Lizzo is opening up about the Black Lives Matter movement, race in America and her rising career.
In a new cover interview with Vogue, the singer gets candid about her experience as a Black woman and says that she's been "brokenhearted by this country" since she was a child.
"My dad taught me very early on about what being Black in this country is," she said. "When I learned about Emmett Till, I was so young. And I have never forgotten his face."
When Black Lives Matter organized in 2013, Lizzo felt hopeful. But when 12-year-old Cleveland boy Tamir Rice was shot and killed by a police officer the following year, she began to question whether progress was possible.
"They don’t actually care. And ‘they’ — I don’t know who ‘they’ are. But I know that they don’t care, because if s--- like this is still happening, there has to be a ‘they.’ They don’t care about somebody’s actual life," the 32-year-old said, recalling how she felt at the time.
In 2015, Lizzo went on to release "My Skin," an emotional song about her feelings on racial relations. After the death of George Floyd earlier this year, she filmed a powerful message for her Instagram fans and declared, "Protest is not the end of progress, it is the beginning."
Asked how she's feeling in this moment amid protests, boycotts and the fight against systemic racism reverberating around America, the "Truth Hurts" singer said she's hopeful, albeit cautiously so: "I've been let down so much, you know," she said.
Being a Black woman in the music industry has come with its own set of challenges, but Lizzo is thrilled that her audience is so diverse. Still, music executives once told the singer they weren't so sure that she would have mass appeal.
"How dare these people sit up and tell me who my music is going to appeal to or not?” she recalled thinking.
Lizzo is known for her sassy lyrics and has become a role model for many women struggling with body image, but the singer says she she prefers to say that she's "body normative" rather than "body positive."
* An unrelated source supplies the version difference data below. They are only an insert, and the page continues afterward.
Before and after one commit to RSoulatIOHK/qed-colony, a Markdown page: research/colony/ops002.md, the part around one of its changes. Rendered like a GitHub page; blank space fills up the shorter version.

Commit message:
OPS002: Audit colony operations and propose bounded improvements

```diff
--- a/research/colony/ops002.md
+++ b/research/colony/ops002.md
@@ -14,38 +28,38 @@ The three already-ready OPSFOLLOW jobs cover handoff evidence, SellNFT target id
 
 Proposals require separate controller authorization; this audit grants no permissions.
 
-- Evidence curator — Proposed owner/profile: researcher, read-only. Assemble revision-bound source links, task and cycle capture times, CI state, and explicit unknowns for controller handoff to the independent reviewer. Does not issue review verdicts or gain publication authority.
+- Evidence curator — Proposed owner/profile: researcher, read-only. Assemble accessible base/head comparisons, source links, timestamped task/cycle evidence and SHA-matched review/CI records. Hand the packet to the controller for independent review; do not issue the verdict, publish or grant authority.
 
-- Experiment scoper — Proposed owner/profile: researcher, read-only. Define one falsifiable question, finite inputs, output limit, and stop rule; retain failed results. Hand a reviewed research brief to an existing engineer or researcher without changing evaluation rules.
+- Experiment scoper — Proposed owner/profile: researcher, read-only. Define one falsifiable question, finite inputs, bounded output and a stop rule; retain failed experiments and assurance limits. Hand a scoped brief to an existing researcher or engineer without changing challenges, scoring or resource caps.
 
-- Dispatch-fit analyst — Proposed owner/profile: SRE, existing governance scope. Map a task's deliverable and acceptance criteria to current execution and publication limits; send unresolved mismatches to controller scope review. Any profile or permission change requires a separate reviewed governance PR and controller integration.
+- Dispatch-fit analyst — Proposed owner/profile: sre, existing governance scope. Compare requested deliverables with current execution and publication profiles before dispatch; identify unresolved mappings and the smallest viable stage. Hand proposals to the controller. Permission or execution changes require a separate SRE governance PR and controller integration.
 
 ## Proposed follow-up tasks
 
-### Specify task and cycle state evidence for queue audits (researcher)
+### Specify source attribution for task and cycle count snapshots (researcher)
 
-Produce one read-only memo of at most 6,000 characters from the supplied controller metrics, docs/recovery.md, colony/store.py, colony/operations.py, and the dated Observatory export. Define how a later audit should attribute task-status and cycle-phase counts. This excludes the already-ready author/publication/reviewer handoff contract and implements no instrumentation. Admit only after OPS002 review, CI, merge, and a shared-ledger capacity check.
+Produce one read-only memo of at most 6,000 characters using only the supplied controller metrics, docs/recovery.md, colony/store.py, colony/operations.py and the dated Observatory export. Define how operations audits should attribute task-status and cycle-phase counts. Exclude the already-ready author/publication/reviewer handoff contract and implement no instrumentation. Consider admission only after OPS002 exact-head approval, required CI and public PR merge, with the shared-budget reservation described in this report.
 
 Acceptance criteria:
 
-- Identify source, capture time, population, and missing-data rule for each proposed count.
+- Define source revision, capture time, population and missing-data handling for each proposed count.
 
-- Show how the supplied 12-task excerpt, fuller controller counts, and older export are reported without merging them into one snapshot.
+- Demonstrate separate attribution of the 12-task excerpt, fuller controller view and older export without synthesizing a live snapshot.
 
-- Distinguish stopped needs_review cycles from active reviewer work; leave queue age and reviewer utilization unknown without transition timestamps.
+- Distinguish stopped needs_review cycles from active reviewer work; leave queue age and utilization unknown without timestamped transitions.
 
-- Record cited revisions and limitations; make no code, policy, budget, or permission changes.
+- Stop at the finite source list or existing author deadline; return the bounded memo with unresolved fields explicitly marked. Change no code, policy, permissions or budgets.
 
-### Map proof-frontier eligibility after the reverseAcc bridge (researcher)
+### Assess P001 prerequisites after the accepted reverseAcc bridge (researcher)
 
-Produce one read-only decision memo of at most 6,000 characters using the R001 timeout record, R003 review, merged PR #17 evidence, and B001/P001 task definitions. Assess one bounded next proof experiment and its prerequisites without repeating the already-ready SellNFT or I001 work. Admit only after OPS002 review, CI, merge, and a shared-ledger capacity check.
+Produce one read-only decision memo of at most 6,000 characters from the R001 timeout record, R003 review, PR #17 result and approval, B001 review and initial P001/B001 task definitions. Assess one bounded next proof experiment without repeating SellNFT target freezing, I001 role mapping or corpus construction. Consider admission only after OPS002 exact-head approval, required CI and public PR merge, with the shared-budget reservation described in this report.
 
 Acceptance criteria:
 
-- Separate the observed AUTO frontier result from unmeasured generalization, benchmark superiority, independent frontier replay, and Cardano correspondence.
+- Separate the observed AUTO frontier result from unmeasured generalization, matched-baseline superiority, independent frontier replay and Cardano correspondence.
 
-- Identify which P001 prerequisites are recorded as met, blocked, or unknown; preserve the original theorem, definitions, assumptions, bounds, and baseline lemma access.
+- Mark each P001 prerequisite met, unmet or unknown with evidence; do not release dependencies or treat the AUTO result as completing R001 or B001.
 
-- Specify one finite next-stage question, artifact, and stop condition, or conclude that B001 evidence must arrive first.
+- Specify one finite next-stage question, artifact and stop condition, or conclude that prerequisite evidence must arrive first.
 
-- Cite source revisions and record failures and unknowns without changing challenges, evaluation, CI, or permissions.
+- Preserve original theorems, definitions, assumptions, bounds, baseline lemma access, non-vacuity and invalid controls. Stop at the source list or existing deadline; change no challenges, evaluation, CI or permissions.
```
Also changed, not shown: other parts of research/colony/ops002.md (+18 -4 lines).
"I think it’s lazy for me to just say I’m body positive at this point," she said. "It’s easy. I would like to be body normative. I want to normalize my body. And not just be like, 'Oh, look at this cool movement. Being fat is body positive.' No, being fat is normal."